Start of Supplied data

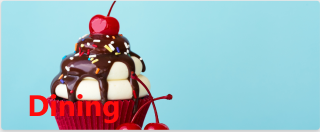
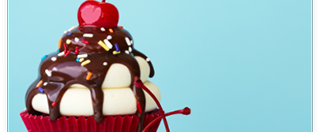
promotion

diff --git a/index.html b/index.html
@@ -212,14 +212,32 @@
                     	<div class="promotions-info">
 							<h2 class="red-text">Promotions</h2>
 							<div class="row promotions-row">
-								<div class="col-md-4"><img src="images/promotion1.png" alt=""></div>
-								<div class="col-md-4"><img src="images/promotion2.png" alt=""></div>
-								<div class="col-md-4"><img src="images/promotion3.png" alt=""></div>
+								<div class="col-md-4">
+                                             <img src="images/promotion1.png" alt="">
+                                             <div class="caption"><h2 class="red-text">Dining</h2></div>
+                                        </div>
+								<div class="col-md-4">
+                                             <img src="images/promotion2.png" alt="">
+                                             <div class="caption"><h2 class="white-text">Entertainment</h2></div>
+                                        </div>
+								<div class="col-md-4">
+                                             <img src="images/promotion3.png" alt="">
+                                             <div class="caption"><h2 class="white-text">Shopping</h2></div>
+                                        </div>
 							</div>
 							<div class="row promotions-row">
-								<div class="col-md-4"><img src="images/promotion1.png" alt=""></div>
-								<div class="col-md-4"><img src="images/promotion2.png" alt=""></div>
-								<div class="col-md-4"><img src="images/promotion3.png" alt=""></div>
+								<div class="col-md-4">
+                                             <img src="images/promotion4.png" alt="">
+                                             <div class="caption"><h2 class="red-text">Health</h2></div>
+                                        </div>
+								<div class="col-md-4">
+                                             <img src="images/promotion5.png" alt="">
+                                             <div class="caption"><h2 class="red-text">Beauty</h2></div>
+                                        </div>
+								<div class="col-md-4">
+                                             <img src="images/promotion6.png" alt="">
+                                             <div class="caption"><h2 class="white-text">Other</h2></div>
+                                        </div>
 							</div>
                     	</div>
                     </div>

diff --git a/css/promotions.css b/css/promotions.css
@@ -1,20 +1,47 @@
 #promotions {
 	background: #ededed;
+	padding-bottom: 100px;
 }
 
- #promotions .promotions-info {
+#promotions .promotions-info {
 	padding: 20px 10px;
 } 
 
-#promotions .promotions-img {
-	padding: 25px 0 25px;
-}
+#promotions .promotions-info .promotions-row {
+	padding: 20px 0;
+} 
+
+#promotions .promotions-info .promotions-row .caption {
+	position: absolute;
+    top: 45%;
+	left: 12%;
+} 
 
 /* @media only screen  and (min-width : 1224px) {
 } */
 @media only screen and (min-device-width : 990px) and (max-device-width : 1224px) {
 }
 @media only screen and (min-device-width: 320px) and (max-device-width: 990px) {
+	#promotions {
+		padding-bottom: 50px;
+	}
+
+	#promotions .promotions-info .promotions-row {
+		padding: 0;
+	} 
+
+	#promotions .promotions-info .promotions-row .col-md-4 {
+		padding: 15px 0;
+	} 
+
+	#promotions .promotions-info .promotions-row .caption {
+	    top: 35%;
+		left: 8%;
+	} 
 }
 @media only screen and (min-device-width : 445px) and (max-device-width : 990px) {
+	#promotions .promotions-info .promotions-row .caption {
+	    top: 55%;
+		left: 8%;
+	} 
 }

diff --git a/css/style.css b/css/style.css
@@ -10,6 +10,9 @@ body {
 .red-text {
 	color: #ff0c0c;
 }
+.white-text {
+	color: #ffffff;
+}
 
 img {
 	width: 100%;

End of Supplied data

Every line that contains the string "diff" should be returned from the data.

diff --git a/index.html b/index.html
diff --git a/css/promotions.css b/css/promotions.css
diff --git a/css/style.css b/css/style.css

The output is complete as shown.